Even under tapering, though, the Fed’s balance sheet will hit almost $5,000bn by the end of this year, compare to just $800bn when QE began. The Fed will have conjured up ex nihilo over 5 times more money in 6 years than it has in the previous century. Western central bankers, in general, have created the biggest monetary overhang, and blown the fattest bond bubble, of modern times.
No-one knows if this can be deflated slowly – including no-one at the Fed. Just the hint of tapering last May sent the 10-year Treasury yield spiraling above 3pc by the end of 2013, up from 1.76pc at the start of the year. The Fed, after all, just like the Bank of England, is the largest buyer of its own government bonds.
We could see another “taper tantrum” over the coming months, with Treasuries spiking again, sending higher borrowing costs rippling across the Western world. Tapering would then be postponed, with QE possibly getting faster before it starts significantly to slow.
What has all this got to do with emerging markets – not least those such as Poland, Turkey and Russia? Possibly quite a lot – in terms of short-term equity prices. Over the eight months since “tapering” was first mooted, global investors have become spooked about systemic dangers. Sentiment has switched to “risk off”, hitting emerging market shares disproportionately, despite their far superior fundamentals.
Since May, as tapering has come into view, the MSCI EM index of all emerging market equity indices has fallen 8pc, while the S&P500 has surged 15pc. The World Bank is now worrying aloud that if the QE unwind results in a “disorderly adjustment scenario”, with bond and equity markets overshooting, capital flows from the West to the emerging markets could “contract by as much as 80 per cent for a period of several months”, inflicting “significant economic damage and throwing some countries into crises”.
No matter that the Bank’s “baseline” scenario sees only a “modest retrenchment” in emerging market capital inflows and this is “the most likely outcome”. The FT still showcased “storm clouds” over the relatively fast-growing emerging economies.
If tapering goes badly, emerging market equities will obviously suffer. But so will all equities – and, given the gross excesses of QE, pumping up Western share indices to repeated all-time highs despite unconvincing growth and weak earnings, equities in “advanced” nations have much further to fall.
The big picture is that, over any medium-term investment horizon, the rising Eastern economies will grow faster than their Western counterparts, their companies displaying fatter margins. QE has done nothing to change that reality – even if the unwind is nasty.

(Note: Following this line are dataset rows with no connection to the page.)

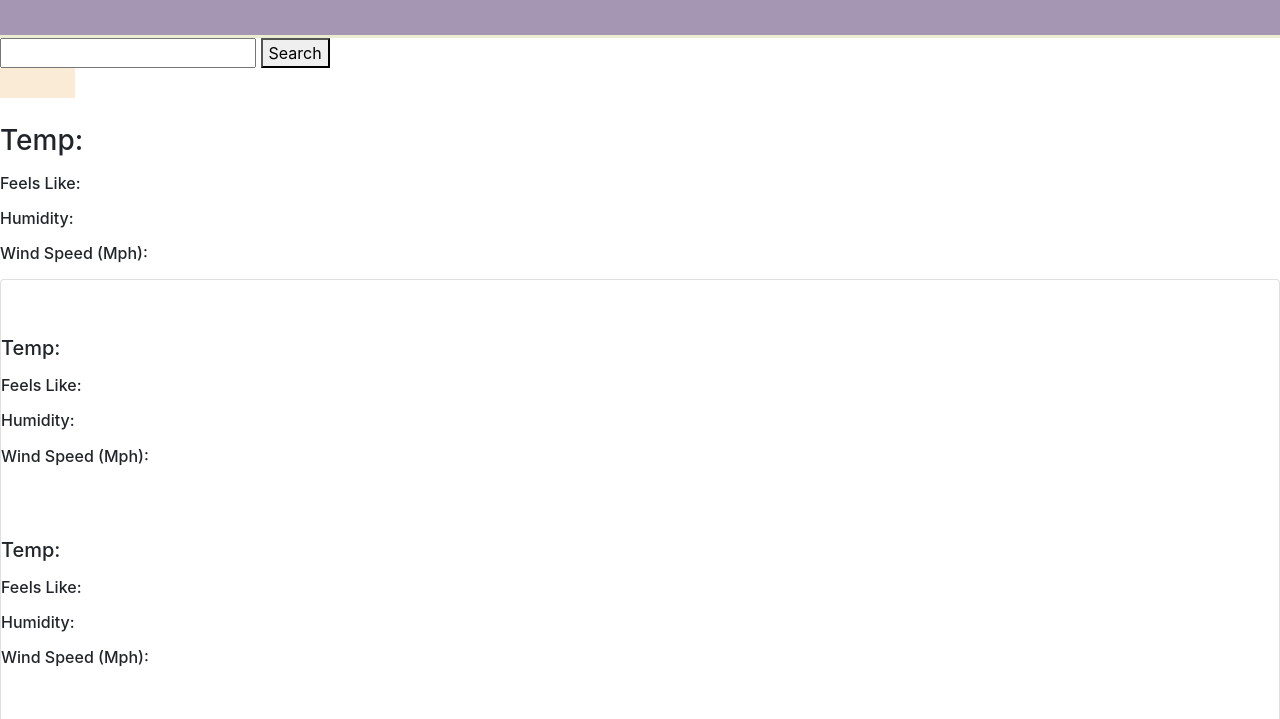
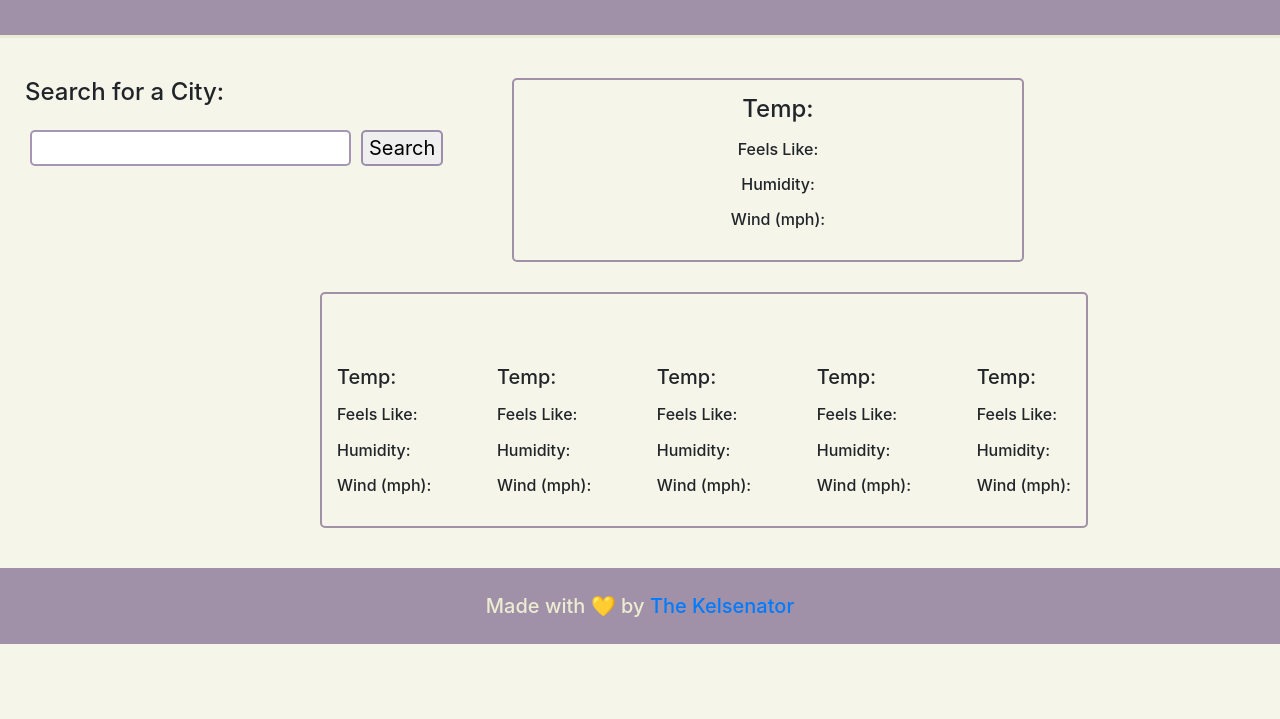
Before and after one commit to TheKelsenator/Server-Side-API-Weather-Dashboard-06, a plain HTML site: page index.html in a window 1280 px wide. Shown: the part 81-800 px from the top of the page. Drawn offline with nearby package versions, Linux system fonts and the light colour scheme.

Commit message:
almost done

```diff
--- a/assets/script.js
+++ b/assets/script.js
@@ -6,7 +6,7 @@ let getWeatherData = () => {
   let userSearch = citySearch;
   let APIKey = "107d1fdb9fa2b933ecc98f2db7577eeb";
   let weatherApiInformation = "http://api.openweathermap.org/data/2.5/weather?q=" + userSearch + "&appid=" + APIKey + '&units=imperial'; // API parameters that allows user to receive weather info
-  let date = dayjs().format('dddd, MMMM ' + '[the]' + ' DD[th]');
+  let date = dayjs().format('dddd MMMM D, YYYY');
 
   let li = document.createElement('li');
   let hist = document.createElement('button');
@@ -38,7 +38,7 @@ let getWeatherData = () => {
     })
     .then(function (data) {
       console.log(data);
-      $('.date-1').text(dayjs(+1).format('dddd'));
+      $('.date-1').text(dayjs(data.list[4].dt_txt).format('MM/DD'));
       $('.icon-1').attr('src', 'http://openweathermap.org/img/wn/' + data.list[0].weather[0].icon + '@2x.png');
       $('.description-1').text(data.list[0].weather[0].description);
       $('.temp-1').text(data.list[0].main.temp);
@@ -46,7 +46,7 @@ let getWeatherData = () => {
       $('.humidity-1').text(data.list[0].main.humidity);
       $('.wind-1').text(data.list[0].wind.speed);
 
-      $('.date-2').text(dayjs(2).format('dddd'));
+      $('.date-2').text(dayjs(data.list[12].dt_txt).format('MM/DD'));
       $('.icon-2').attr('src', 'http://openweathermap.org/img/wn/' + data.list[1].weather[0].icon + '@2x.png');
       $('.description-2').text(data.list[1].weather[0].description);
       $('.temp-2').text(data.list[1].main.temp);
@@ -54,7 +54,7 @@ let getWeatherData = () => {
       $('.humidity-2').text(data.list[1].main.humidity);
       $('.wind-2').text(data.list[1].wind.speed);
 
-      $('.date-3').text(dayjs(+3).format('dddd'));
+      $('.date-3').text(dayjs(data.list[20].dt_txt).format('MM/DD'));
       $('.icon-3').attr('src', 'http://openweathermap.org/img/wn/' + data.list[2].weather[0].icon + '@2x.png');
       $('.description-3').text(data.list[2].weather[0].description);
       $('.temp-3').text(data.list[2].main.temp);
@@ -62,7 +62,7 @@ let getWeatherData = () => {
       $('.humidity-3').text(data.list[2].main.humidity);
       $('.wind-3').text(data.list[2].wind.speed);
 
-      $('.date-4').text(dayjs(+4).format('dddd'));
+      $('.date-4').text(dayjs(data.list[28].dt_txt).format('MM/DD'));
       $('.icon-4').attr('src', 'http://openweathermap.org/img/wn/' + data.list[3].weather[0].icon + '@2x.png');
       $('.description-4').text(data.list[3].weather[0].description);
       $('.temp-4').text(data.list[3].main.temp);
@@ -70,7 +70,7 @@ let getWeatherData = () => {
       $('.humidity-4').text(data.list[3].main.humidity);
       $('.wind-4').text(data.list[3].wind.speed);
 
-      $('.date-5').text(dayjs(+5).format('dddd'));
+      $('.date-5').text(dayjs(data.list[36].dt_txt).format('MM/DD'));
       $('.icon-5').attr('src', 'http://openweathermap.org/img/wn/' + data.list[4].weather[0].icon + '@2x.png');
       $('.description-5').text(data.list[4].weather[0].description);
       $('.temp-5').text(data.list[4].main.temp);
--- a/assets/style.css
+++ b/assets/style.css
@@ -1,5 +1,10 @@
 * {
   box-sizing: border-box;
+}
+
+body {
+  position: relative;
+  background-color: rgb(245, 245, 233);
 }
 
 header {
@@ -9,42 +14,99 @@ header {
   padding: 30px;
   color: rgb(236, 236, 211);
   background-color: rgba(76, 47, 104, 0.5);
-  border-bottom: 3px solid ;
+  border-bottom: 3px solid;
 }
 
-.search-container {
-  display: table;
-  max-width: 25%;
+.search {
+  display: flex;
+  flex: row;
   float: left;
-  color: rgb(78, 78, 65);
-  background-color: antiquewhite;
+  margin: 15px;
 }
 
-#history {
-  display: table;
-  float: left;
-  color: rgb(78, 78, 65);
-  background-color: antiquewhite;
-  padding: 15px;
-  padding-left: 38px;
-  padding-right: 37px;
+#search-bar {
+  font-size: 20px;
+  margin-right: 10px;
+  border: 2px solid rgba(76, 47, 104, 0.5);
+  border-radius: 5px;
 }
 
-.navbar {
-  color: rgb(78, 78, 65);
-  margin-bottom: 10px;
-
+#search-button {
+  font-size: 20px;
+  border: 2px solid rgba(76, 47, 104, 0.5);
+  border-radius: 5px;
 }
 
-h4 {
-  padding: 15px;
-  padding-top: 20px;
+#history li button {
+  display: flex;
+  flex: column;
+  font-size: 24px;
+  border: 2px solid rgba(76, 47, 104, 0.5);
+  border-radius: 5px;
+  margin-bottom: 10px;
 }
 
-.row {
+.left-side {
+  display: flex;
+  flex-direction: column;
+  float: left;
+  justify-content: space-between;
+  width: 35%;
+  margin-left: 15px;
+}
+
+.city {
+  margin-left: 10px;
+}
+
+.weather-container {
+  display: flex;
+  float: center;
+  justify-content: space-between;
+  width: 40%;
+  margin: 15px;
+  margin-top: 40px;
+  margin-left: 40%;
+  padding: 15px;
+  border: 2px solid rgba(76, 47, 104, 0.5);
+  border-radius: 5px;
+}
+
+.current-info {
   display: flex;
   justify-content: center;
-  padding-top: 77px;
-  padding-bottom: 77px;
-  border: 2px solid rgb(19, 46, 19);
+  width: 100%;
 }
+
+.current-info-left {
+  display: column;
+}
+
+.current-info-right {
+  display: column;
+  padding-left: 20px;
+}
+
+
+.forcast-container {
+  display: flex;
+  flex: column;
+  float: right;
+  justify-content: space-between;
+  width: 60%;
+  border: 2px solid rgba(76, 47, 104, 0.5);
+  border-radius: 5px;
+  margin: 15px;
+  margin-right: 15%;
+  padding: 15px;
+  margin-bottom: 40px;
+}
+
+.footer {
+  display: inline-block;
+  text-align: center;
+  width: 100%;
+  padding: 10px;
+  color: rgb(236, 236, 211);
+  background-color: rgba(76, 47, 104, 0.5);
+}
--- a/index.html
+++ b/index.html
@@ -4,93 +4,103 @@
     <meta charset="UTF-8">
     <meta http-equiv="X-UA-Compatible" content="IE=edge">
     <meta name="viewport" content="width=device-width, initial-scale=1.0">
+    <link rel="stylesheet" href="https://cdn.jsdelivr.net/npm/bootstrap@4.1.3/dist/css/bootstrap.min.css" integrity="sha384-MCw98/SFnGE8fJT3GXwEOngsV7Zt27NXFoaoApmYm81iuXoPkFOJwJ8ERdknLPMO" crossorigin="anonymous">
     <link rel="stylesheet" href="./assets/style.css">
-  <link rel="stylesheet" href="https://cdn.jsdelivr.net/npm/bootstrap@4.1.3/dist/css/bootstrap.min.css" integrity="sha384-MCw98/SFnGE8fJT3GXwEOngsV7Zt27NXFoaoApmYm81iuXoPkFOJwJ8ERdknLPMO" crossorigin="anonymous">
     <title>Weather Dashboard</title>
   </head>
 
   <body>
-
     <header>
       <h1>Weather Dashboard</h1>
+      <br>
     </header>
 
     <main>
-    <div>
-      <input type="text" class="" id="search-bar">
+      <div class="left-side">
+        <h4 class="city">Search for a City:</h4>
+        <div class="search">
+          <input type="text" id="search-bar">
           <button id="search-button">Search</button>
         </div>
-
         <div>
           <ul id="history"></ul>
         </div>
+      </div>
 
-    <div class="weather-container">
-      <h2><p class="date"></p></h2>
+      <div class="weather-container text-center">
+        <div class="current-info">
+          <div class="current-info-left">
+            <div>
+              <h4><p class="date"></p></h4>
+            </div>
             <h3 class="cityName"></h3>
             <img class="icon">
             <h6><p class="description"></p></h6>
-      <h3>Temp: <p class="temp"></p></h3>
+          </div>
+          <div class="current-info-right">
+            <h4>Temp: <p class="temp"></p></h4>
             <h6>Feels Like: <p class="feels-like"></p></h6>
             <h6>Humidity: <p class="humidity"></p></h6>
-      <h6>Wind Speed (Mph): <p class="wind"></p></h6>
+            <h6>Wind (mph): <p class="wind"></p></h6>
+          </div>
+        </div>
       </div>
 
-    <div class="card forcast-container">
+      <div class="forcast-container">
         <div class="card-1">
-        <h2><p class="date-1"></p></h2>
+          <h4><p class="date-1"></p></h4>
           <img class="icon-1">
           <h6><p class="description-1"></p></h6>
           <h5>Temp: <p class="temp-1"></p></h5>
           <h6>Feels Like: <p class="feels-like-1"></p></h6>
           <h6>Humidity: <p class="humidity-1"></p></h6>
-        <h6>Wind Speed (Mph): <p class="wind-1"></p></h6>
+          <h6>Wind (mph): <p class="wind-1"></p></h6>
         </div>
         <div class="card-2">
-        <h2><p class="date-2"></p></h2>
+          <h4><p class="date-2"></p></h4>
           <img class="icon-2">
           <h6><p class="description-2"></p></h6>
           <h5>Temp: <p class="temp-2"></p></h5>
           <h6>Feels Like: <p class="feels-like-2"></p></h6>
           <h6>Humidity: <p class="humidity-2"></p></h6>
-        <h6>Wind Speed (Mph): <p class="wind-2"></p></h6>
+          <h6>Wind (mph): <p class="wind-2"></p></h6>
         </div>
         <div class="card-3">
-        <h2><p class="date-3"></p></h2>
+          <h4><p class="date-3"></p></h4>
           <img class="icon-3">
           <h6><p class="description-3"></p></h6>
           <h5>Temp: <p class="temp-3"></p></h5>
           <h6>Feels Like: <p class="feels-like-3"></p></h6>
           <h6>Humidity: <p class="humidity-3"></p></h6>
-        <h6>Wind Speed (Mph): <p class="wind-3"></p></h6>
+          <h6>Wind (mph): <p class="wind-3"></p></h6>
         </div>
         <div class="card-4">
-        <h2><p class="date-4"></p></h2>
+          <h4><p class="date-4"></p></h4>
           <img class="icon-4">
           <h6><p class="description-4"></p></h6>
           <h5>Temp: <p class="temp-4"></p></h5>
           <h6>Feels Like: <p class="feels-like-4"></p></h6>
           <h6>Humidity: <p class="humidity-4"></p></h6>
-        <h6>Wind Speed (Mph): <p class="wind-4"></p></h6>
+          <h6>Wind (mph): <p class="wind-4"></p></h6>
         </div>
         <div class="card-5">
-        <h2><p class="date-5"></p></h2>
+          <h4><p class="date-5"></p></h4>
           <img class="icon-5">
           <h6><p class="description-5"></p></h6>
           <h5>Temp: <p class="temp-5"></p></h5>
           <h6>Feels Like: <p class="feels-like-5"></p></h6>
           <h6>Humidity: <p class="humidity-5"></p></h6>
-        <h6>Wind Speed (Mph): <p class="wind-5"></p></h6>
+          <h6>Wind (mph): <p class="wind-5"></p></h6>
         </div>
       </div>
-
-
-
-
     </main>
 
-  <footer>
-
+    <footer class="footer">
+      <div class="text-center">
+        <p>
+          <h5>Made with 💛 by <a href="https://github.com/TheKelsenator">The Kelsenator</a></h5>
+        </p>
+      </div>
     </footer>
 
     <script
@@ -104,5 +114,4 @@
     <script src="https://cdn.jsdelivr.net/npm/bootstrap@4.1.3/dist/js/bootstrap.min.js" integrity="sha384-ChfqqxuZUCnJSK3+MXmPNIyE6ZbWh2IMqE241rYiqJxyMiZ6OW/JmZQ5stwEULTy" crossorigin="anonymous"></script>
 
   </body>
-
 </html>
```
Lines whose indentation alone changed are shown as unchanged.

The fundamental danger isn’t, anyway, that Western money quits the East. Capital markets across Asia, Latin America and Eastern Europe have become far deeper, and more resilient, in recent years. Western bank fragility and fiscal weakness – a plight highlighted by QE – means that the far bigger risk is that capital from the emerging markets pulls out of the West. Far from sneering at Eastern skies, the FT should look overhead.